**What the task asks**
Which lines of the entries below include "Google"? List them all.

**Provided records**
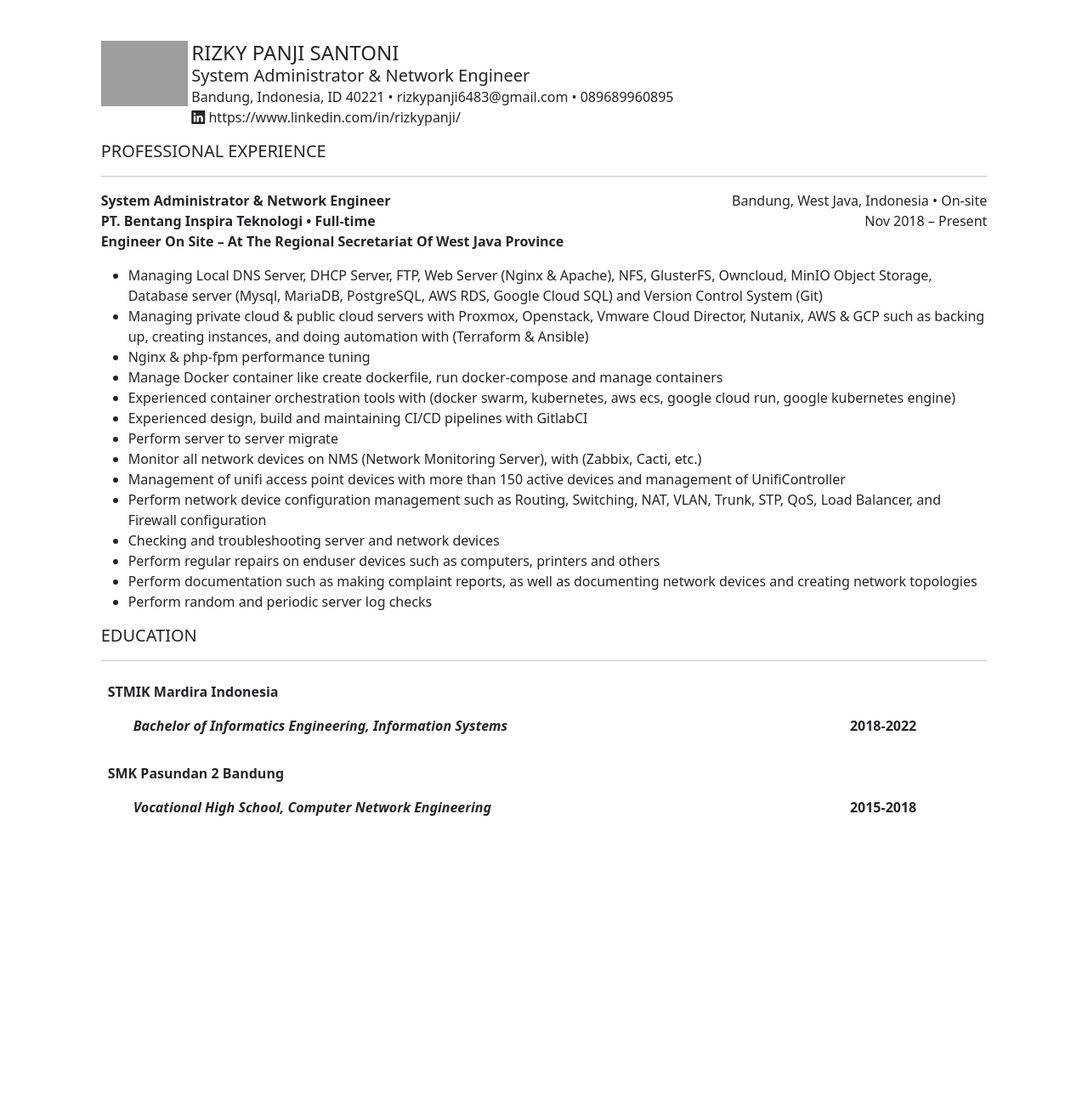
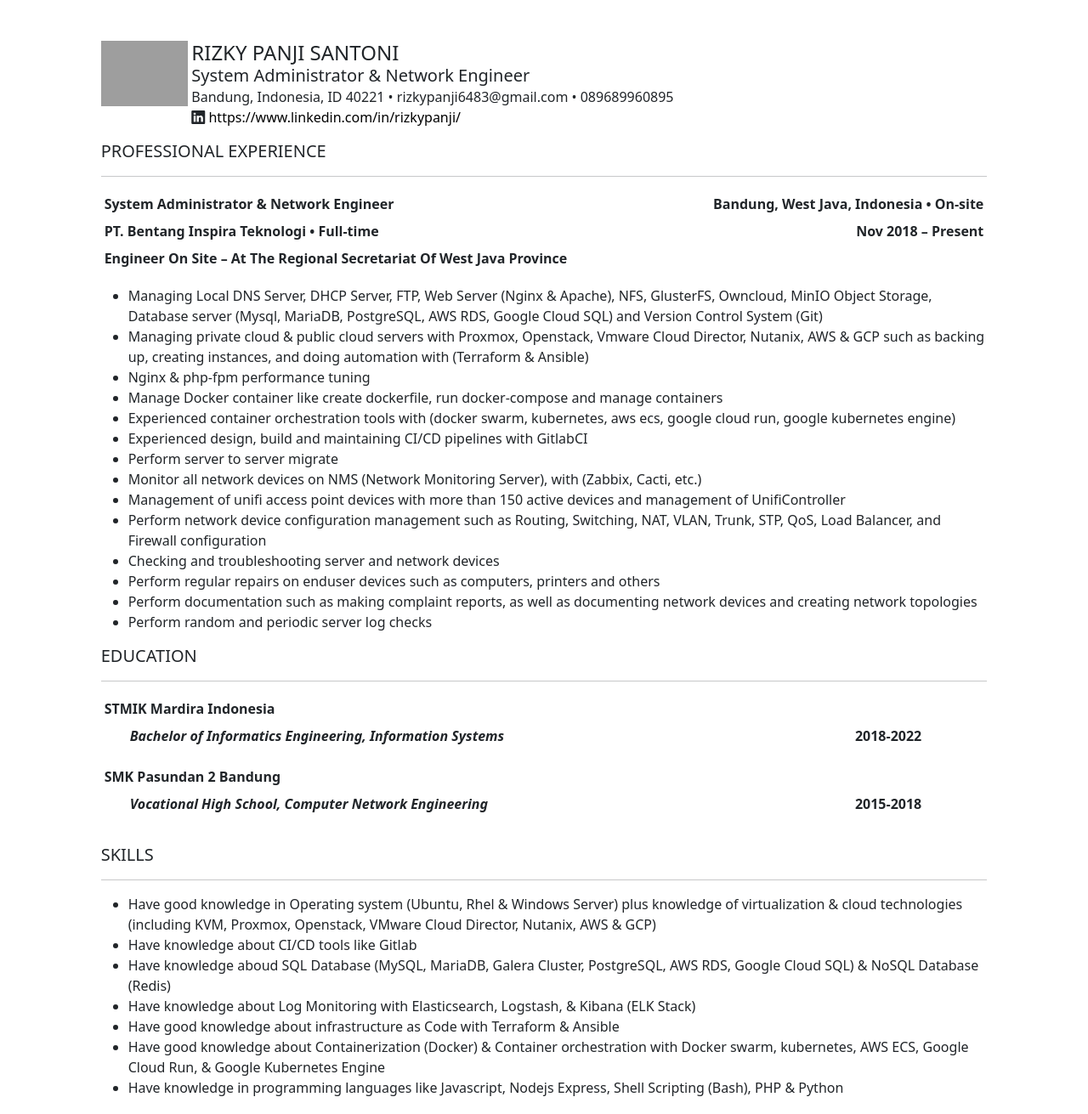
Before and after one commit to rizkypanz16/cv-ats-rizkypanjis, a website: page index.html in a window 1280 px wide. Shown: the whole page at 85% size. Before the commit the page ends 1050 px from the top, so only its background shows below. Drawn offline with nearby package versions, Linux system fonts and the light colour scheme; grey boxes are pictures that could not be loaded.

Commit message:
add skillset

```diff
--- a/index.html
+++ b/index.html
@@ -39,7 +39,11 @@
             Bandung, Indonesia, ID 40221 • rizkypanji6483@gmail.com •
             089689960895<br />
             <i class="bi bi-linkedin"></i>
-            https://www.linkedin.com/in/rizkypanji/
+            <a
+              class="no-underline"
+              href="https://www.linkedin.com/in/rizkypanji/"
+              >https://www.linkedin.com/in/rizkypanji/</a
+            >
           </p>
         </div>
       </div>
@@ -64,34 +68,37 @@
         <div class="col-md-10">
           <div class="row">
             <div class="col-md">
-              <td class="h6 text-bold">
-                <strong>System Administrator & Network Engineer</strong>
-              </td>
-              <br />
-              <td class="h6 text-bold">
-                <strong>PT. Bentang Inspira Teknologi • Full-time </strong>
-              </td>
-            </div>
-
-            <div class="col-md text-end">
-              <td>Bandung, West Java, Indonesia • On-site</td>
-              <br />
-              <td>Nov 2018 – Present</td>
+              <table class="table table-sm table-borderless">
+                <tbody>
+                  <tr>
+                    <td>
+                      <strong>System Administrator & Network Engineer</strong>
+                    </td>
+                    <td class="text-end">
+                      <strong>Bandung, West Java, Indonesia • On-site </strong>
+                    </td>
+                  </tr>
+                  <tr>
+                    <td>
+                      <strong>PT. Bentang Inspira Teknologi • Full-time</strong>
+                    </td>
+                    <td class="text-end">
+                      <strong>Nov 2018 – Present</strong>
+                    </td>
+                  </tr>
+                  <tr>
+                    <td>
+                      <strong
+                        >Engineer On Site – At The Regional Secretariat Of West
+                        Java Province</strong
+                      >
+                    </td>
+                    <td></td>
+                  </tr>
+                </tbody>
+              </table>
             </div>
           </div>
-        </div>
-      </div>
-
-      <!-- row5 -->
-      <div class="row">
-        <div class="col-md-1"></div>
-        <div class="col-md-10">
-          <p>
-            <strong
-              >Engineer On Site – At The Regional Secretariat Of West Java
-              Province</strong
-            >
-          </p>
         </div>
       </div>
 
@@ -171,7 +178,7 @@
       <div class="row">
         <div class="col-md-1"></div>
         <div class="col-md-10">
-          <table class="table table-borderless">
+          <table class="table table-sm table-borderless">
             <thead>
               <tr>
                 <th scope="col">STMIK Mardira Indonesia</th>
@@ -208,6 +215,54 @@
           </table>
         </div>
       </div>
+
+      <div class="row">
+        <div class="col-md-1"></div>
+        <div class="col-md-10">
+          <span class="h5">SKILLS </span>
+        </div>
+      </div>
+
+      <div class="row">
+        <div class="col-md-1"></div>
+        <div class="col-md-10"><hr /></div>
+      </div>
+
+      <div class="row">
+        <div class="col-md-1"></div>
+        <div class="col-md-10">
+          <ul>
+            <li>
+              Have good knowledge in Operating system (Ubuntu, Rhel & Windows
+              Server) plus knowledge of virtualization & cloud technologies
+              (including KVM, Proxmox, Openstack, VMware Cloud Director,
+              Nutanix, AWS & GCP)
+            </li>
+            <li>Have knowledge about CI/CD tools like Gitlab</li>
+            <li>
+              Have knowledge aboud SQL Database (MySQL, MariaDB, Galera Cluster,
+              PostgreSQL, AWS RDS, Google Cloud SQL) & NoSQL Database (Redis)
+            </li>
+            <li>
+              Have knowledge about Log Monitoring with Elasticsearch, Logstash,
+              & Kibana (ELK Stack)
+            </li>
+            <li>
+              Have good knowledge about infrastructure as Code with Terraform &
+              Ansible
+            </li>
+            <li>
+              Have good knowledge about Containerization (Docker) & Container
+              orchestration with Docker swarm, kubernetes, AWS ECS, Google Cloud
+              Run, & Google Kubernetes Engine
+            </li>
+            <li>
+              Have knowledge in programming languages like Javascript, Nodejs
+              Express, Shell Scripting (Bash), PHP & Python
+            </li>
+          </ul>
+        </div>
+      </div>
     </div>
   </body>
 </html>
--- a/style.css
+++ b/style.css
@@ -2,3 +2,7 @@
     width: 102px;
     height: auto;
 }
+a.no-underline {
+    text-decoration: none;
+    color: black;
+  }
```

**Solution for this problem**
+              PostgreSQL, AWS RDS, Google Cloud SQL) & NoSQL Database (Redis)
+              orchestration with Docker swarm, kubernetes, AWS ECS, Google Cloud
+              Run, & Google Kubernetes Engine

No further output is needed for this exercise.